Under the Policy, “a complainant is required to make out a prima facie case that the respondent lacks rights or legitimate interests. Once such prima facie case is made, respondent carries the burden of demonstrating rights or legitimate interests in the domain name. If the respondent fails to do so, a complainant is deemed to have satisfied paragraph 4(a)(ii) of the UDRP”. WIPO Overview of WIPO Panel Views on Selected UDRP Questions, paragraph 2.1 (visited May 23, 2008).
Accordingly, as a result of Complainant’s allegations and without any evidence of Respondent’s rights or legitimate interests in the Disputed Domain Names, the Panel is satisfied that Complainant has proven the second element of the Policy.
C. Registered and Used in Bad Faith
Whether a domain name is registered and used in bad faith for purposes of the Policy may be determined by evaluating four (non-exhaustive) factors set forth in the Policy: (i) circumstances indicating that the registrant has registered or the registrant has acquired the domain name primarily for the purpose of selling, renting, or otherwise transferring the domain name registration to the complainant who is the owner of the trademark or service mark or to a competitor of that complainant, for valuable consideration in excess of the registrant’s documented out-of-pocket costs directly related to the domain name; or (ii) the registrant has registered the domain name in order to prevent the owner of the trademark or service mark from reflecting the mark in a corresponding domain name, provided that the registrant has engaged in a pattern of such conduct; or (iii) the registrant has registered the domain name primarily for the purpose of disrupting the business of a competitor; or (iv) by using the domain name, the registrant has intentionally attempted to attract, for commercial gain, Internet users to the registrant’s website or other online location, by creating a likelihood of confusion with the complainant’s mark as to the source, sponsorship, affiliation, or endorsement of the registrant’s website or location or of a product or service on the registrant’s website or location. Policy, paragraph 4(b).
In this case, Complainant does not allege with specificity which, if any, of the factors described in the Policy apply to Respondent. However, Complainant implies that Respondent’s activities constitute bad faith as set forth in Policy, paragraph 4(b)(iv), given the use of websites by Respondent in connection with the Disputed Domain Names that contain travel and ticketing-related services. In previous decisions under the Policy involving Complainant and the TICKETMASTER Trademarks, other panels have found that similar actions constitute bad faith. See, e.g., Ticketmaster Corporation v. IT-Norind, WIPO Case No. D2004-0068.
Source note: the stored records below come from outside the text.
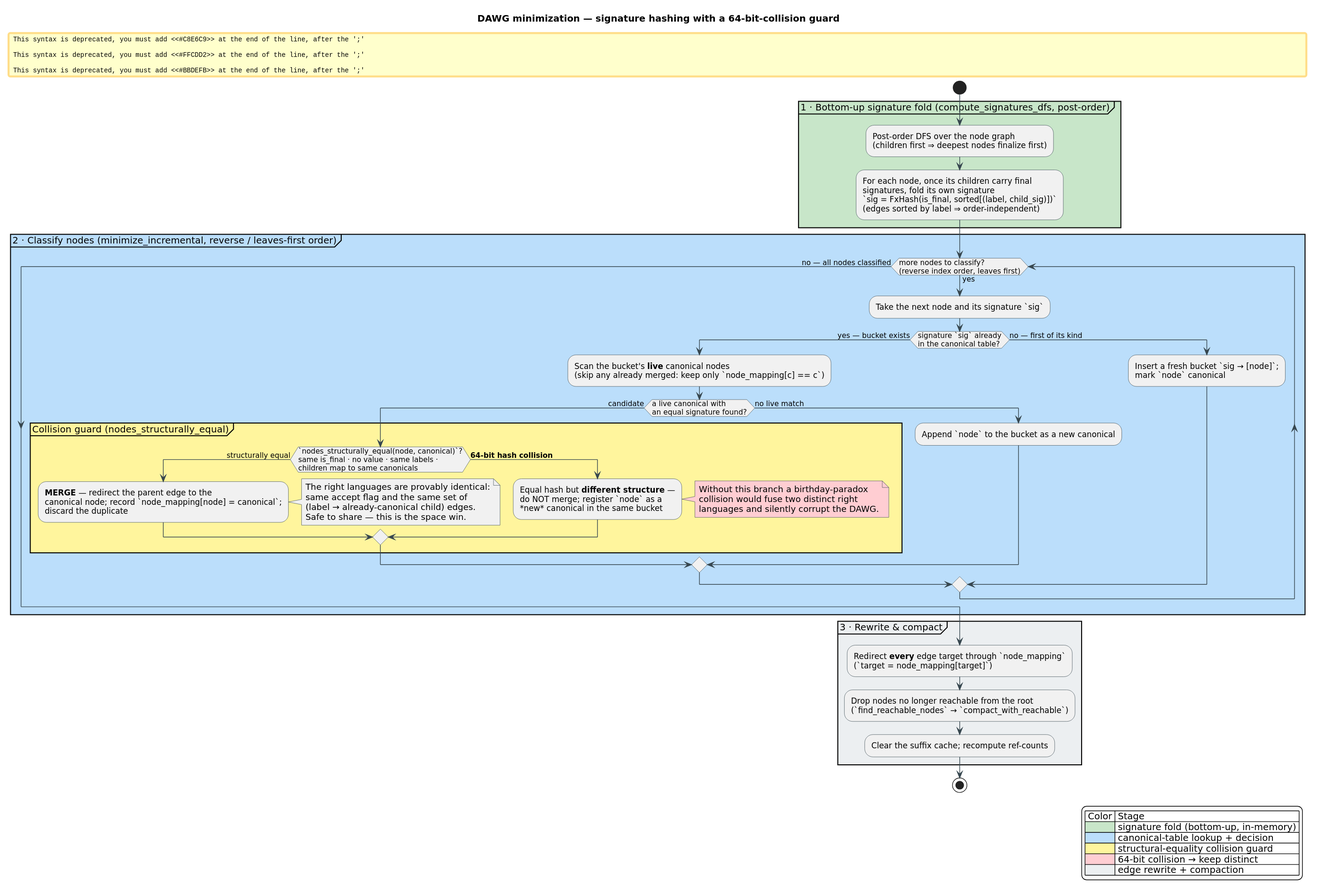
Above: docs/diagrams/dawg-minimization.svg in vinary-tree/libdictenstein (PlantUML), before the change. Its source is kept beside it as docs/diagrams/src/dawg-minimization.puml. Its diagram source:
```plantuml
@startuml dawg-minimization
skinparam backgroundColor #FFFFFF
skinparam defaultFontName "DejaVu Sans"
skinparam shadowing false
skinparam ArrowColor #37474F
skinparam ActivityBorderColor #37474F
skinparam ActivityDiamondBorderColor #37474F
skinparam NoteBackgroundColor #F1F1F1
skinparam NoteBorderColor #37474F

title DAWG minimization — signature hashing with a 64-bit-collision guard

start

partition "1 · Bottom-up signature fold  (compute_signatures_dfs, post-order)" #C8E6C9 {
  :Post-order DFS over the node graph\n(children first ⇒ deepest nodes finalize first);
  :For each node, once its children carry final\nsignatures, fold its own signature\n`sig = FxHash(is_final, sorted[(label, child_sig)])`\n(edges sorted by label ⇒ order-independent);
}

partition "2 · Classify nodes  (minimize_incremental, reverse / leaves-first order)" #BBDEFB {
  while (more nodes to classify?\n(reverse index order, leaves first)) is (yes)
    :Take the next node and its signature `sig`;
    if (signature `sig` already\nin the canonical table?) then (yes — bucket exists)
      :Scan the bucket's **live** canonical nodes\n(skip any already merged: keep only `node_mapping[c] == c`);
      if (a live canonical with\nan equal signature found?) then (candidate)

        partition "Collision guard  (nodes_structurally_equal)" #FFF59D {
          if (`nodes_structurally_equal(node, canonical)`?\nsame is_final · no value · same labels ·\nchildren map to same canonicals) then (structurally equal)
            #C8E6C9:**MERGE** — redirect the parent edge to the\ncanonical node; record `node_mapping[node] = canonical`;\ndiscard the duplicate;
            note right #F1F1F1
              The right languages are provably identical:
              same accept flag and the same set of
              (label → already-canonical child) edges.
              Safe to share — this is the space win.
            end note
          else (**64-bit hash collision**)
            #FFCDD2:Equal hash but **different structure** —\ndo NOT merge; register `node` as a\n*new* canonical in the same bucket;
            note right #FFCDD2
              Without this branch a birthday-paradox
              collision would fuse two distinct right
              languages and silently corrupt the DAWG.
            end note
          endif
        }

      else (no live match)
        #BBDEFB:Append `node` to the bucket as a new canonical;
      endif
    else (no — first of its kind)
      #BBDEFB:Insert a fresh bucket `sig → [node]`;\nmark `node` canonical;
    endif
  endwhile (no — all nodes classified)
}

partition "3 · Rewrite & compact" #ECEFF1 {
  :Redirect **every** edge target through `node_mapping`\n(`target = node_mapping[target]`);
  :Drop nodes no longer reachable from the root\n(`find_reachable_nodes` → `compact_with_reachable`);
  :Clear the suffix cache; recompute ref-counts;
}

stop

legend right
| Color | Stage |
|<#C8E6C9>| signature fold (bottom-up, in-memory) |
|<#BBDEFB>| canonical-table lookup + decision |
|<#FFF59D>| structural-equality collision guard |
|<#FFCDD2>| 64-bit collision → keep distinct |
|<#ECEFF1>| edge rewrite + compaction |
endlegend
@enduml
```
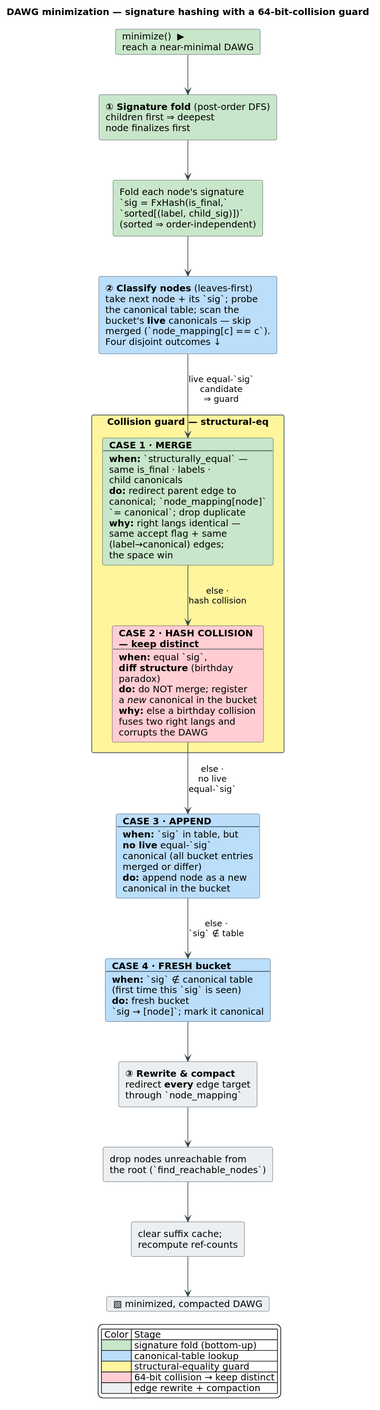
After the commit.

What changed in the source:
```diff
@@ -1,70 +1,60 @@
 @startuml dawg-minimization
 skinparam backgroundColor #FFFFFF
 skinparam defaultFontName "DejaVu Sans"
+skinparam wrapWidth 280
 skinparam shadowing false
 skinparam ArrowColor #37474F
-skinparam ActivityBorderColor #37474F
-skinparam ActivityDiamondBorderColor #37474F
-skinparam NoteBackgroundColor #F1F1F1
-skinparam NoteBorderColor #37474F
+skinparam ArrowFontName "DejaVu Sans"
+skinparam rectangle {
+  BorderColor #37474F
+  FontName "DejaVu Sans"
+}
+skinparam card {
+  BorderColor #37474F
+  FontName "DejaVu Sans"
+}
 
 title DAWG minimization — signature hashing with a 64-bit-collision guard
 
-start
+card "minimize()  ▶\nreach a near-minimal DAWG" as START #C8E6C9
 
-partition "1 · Bottom-up signature fold  (compute_signatures_dfs, post-order)" #C8E6C9 {
-  :Post-order DFS over the node graph\n(children first ⇒ deepest nodes finalize first);
-  :For each node, once its children carry final\nsignatures, fold its own signature\n`sig = FxHash(is_final, sorted[(label, child_sig)])`\n(edges sorted by label ⇒ order-independent);
+rectangle "**① Signature fold** (post-order DFS)\nchildren first ⇒ deepest\nnode finalizes first" as P1a #C8E6C9
+rectangle "Fold each node's signature\n`sig = FxHash(is_final,`\n`sorted[(label, child_sig)])`\n(sorted ⇒ order-independent)" as P1b #C8E6C9
+
+rectangle "**② Classify nodes** (leaves-first)\ntake next node + its `sig`; probe\nthe canonical table; scan the\nbucket's **live** canonicals — skip\nmerged (`node_mapping[c] == c`).\nFour disjoint outcomes ↓" as CLASSIFY #BBDEFB
+
+rectangle "**Collision guard** — structural-eq" as GUARD #FFF59D {
+  card "**CASE 1 · MERGE**\n--\n**when:** `structurally_equal` —\nsame is_final · labels ·\nchild canonicals\n**do:** redirect parent edge to\ncanonical; `node_mapping[node]`\n`= canonical`; drop duplicate\n**why:** right langs identical —\nsame accept flag + same\n(label→canonical) edges;\nthe space win" as C1 #C8E6C9
+  card "**CASE 2 · HASH COLLISION**\n**— keep distinct**\n--\n**when:** equal `sig`,\n**diff structure** (birthday\nparadox)\n**do:** do NOT merge; register\na //new// canonical in the bucket\n**why:** else a birthday collision\nfuses two right langs and\ncorrupts the DAWG" as C2 #FFCDD2
 }
 
-partition "2 · Classify nodes  (minimize_incremental, reverse / leaves-first order)" #BBDEFB {
-  while (more nodes to classify?\n(reverse index order, leaves first)) is (yes)
-    :Take the next node and its signature `sig`;
-    if (signature `sig` already\nin the canonical table?) then (yes — bucket exists)
-      :Scan the bucket's **live** canonical nodes\n(skip any already merged: keep only `node_mapping[c] == c`);
-      if (a live canonical with\nan equal signature found?) then (candidate)
+card "**CASE 3 · APPEND**\n--\n**when:** `sig` in table, but\n**no live** equal-`sig`\ncanonical (all bucket entries\nmerged or differ)\n**do:** append node as a new\ncanonical in the bucket" as C3 #BBDEFB
 
-        partition "Collision guard  (nodes_structurally_equal)" #FFF59D {
-          if (`nodes_structurally_equal(node, canonical)`?\nsame is_final · no value · same labels ·\nchildren map to same canonicals) then (structurally equal)
-            #C8E6C9:**MERGE** — redirect the parent edge to the\ncanonical node; record `node_mapping[node] = canonical`;\ndiscard the duplicate;
-            note right #F1F1F1
-              The right languages are provably identical:
-              same accept flag and the same set of
-              (label → already-canonical child) edges.
-              Safe to share — this is the space win.
-            end note
-          else (**64-bit hash collision**)
-            #FFCDD2:Equal hash but **different structure** —\ndo NOT merge; register `node` as a\n*new* canonical in the same bucket;
-            note right #FFCDD2
-              Without this branch a birthday-paradox
-              collision would fuse two distinct right
-              languages and silently corrupt the DAWG.
-            end note
-          endif
-        }
+card "**CASE 4 · FRESH bucket**\n--\n**when:** `sig` ∉ canonical table\n(first time this `sig` is seen)\n**do:** fresh bucket\n`sig → [node]`; mark it canonical" as C4 #BBDEFB
 
-      else (no live match)
-        #BBDEFB:Append `node` to the bucket as a new canonical;
-      endif
-    else (no — first of its kind)
-      #BBDEFB:Insert a fresh bucket `sig → [node]`;\nmark `node` canonical;
-    endif
-  endwhile (no — all nodes classified)
-}
+rectangle "**③ Rewrite & compact**\nredirect **every** edge target\nthrough `node_mapping`" as P3a #ECEFF1
+rectangle "drop nodes unreachable from\nthe root (`find_reachable_nodes`)" as P3b #ECEFF1
+rectangle "clear suffix cache;\nrecompute ref-counts" as P3c #ECEFF1
 
-partition "3 · Rewrite & compact" #ECEFF1 {
-  :Redirect **every** edge target through `node_mapping`\n(`target = node_mapping[target]`);
-  :Drop nodes no longer reachable from the root\n(`find_reachable_nodes` → `compact_with_reachable`);
-  :Clear the suffix cache; recompute ref-counts;
-}
+card "▧ minimized, compacted DAWG" as DONE #ECEFF1
 
-stop
+START --> P1a
+P1a --> P1b
+P1b --> CLASSIFY
+CLASSIFY --> C1 : live equal-`sig`\ncandidate\n⇒ guard
+C1 --> C2 : else ·\nhash collision
+C2 --> C3 : else ·\nno live\nequal-`sig`
+C3 --> C4 : else ·\n`sig` ∉ table
+C4 --> P3a
+P3a --> P3b
+P3b --> P3c
+P3c --> DONE
 
 legend right
 | Color | Stage |
-|<#C8E6C9>| signature fold (bottom-up, in-memory) |
-|<#BBDEFB>| canonical-table lookup + decision |
-|<#FFF59D>| structural-equality collision guard |
+|<#C8E6C9>| signature fold (bottom-up) |
+|<#BBDEFB>| canonical-table lookup |
+|<#FFF59D>| structural-equality guard |
 |<#FFCDD2>| 64-bit collision → keep distinct |
 |<#ECEFF1>| edge rewrite + compaction |
 endlegend
```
In addition, Respondent’s actions appear to constitute bad faith under Policy, paragraph 4(b)(ii), in light of the “pattern” shown by the multiple domain names at issue in this proceeding. Ticketmaster Corporation v. Bill Hicks, WIPO Case No. D2004-0400 (“Respondent’s registration of more than a hundred domain names, all containing some variation of the famous TICKETMASTER mark, is conclusive evidence both of an effort to prevent Complainant from reflecting its mark in these domain names and of a pattern of such conduct.”)
Furthermore, Respondent’s e-mails discussed above do not contradict Complainant’s allegations of bad faith and, to the contrary, implies that Respondent may have acted in bad faith.
Therefore, the Panel is convinced that Complainant has proven the third element of the Policy.
For all the foregoing reasons, in accordance with paragraphs 4(i) of the Policy and 15 of the Rules, the Panel orders that the domain names <freeticketmaster.com>, <ticketmasterbuy.com>, <ticketmasterdiscount.com>, <ticketmasterdiscounts.com>, <ticketmastershow.com>, <ticketmastertours.com>, <ticketmastertrips.com> and <ticketmastervacation.com> be transferred to Complainant.
Douglas M. Isenberg
Dated: May 23, 2008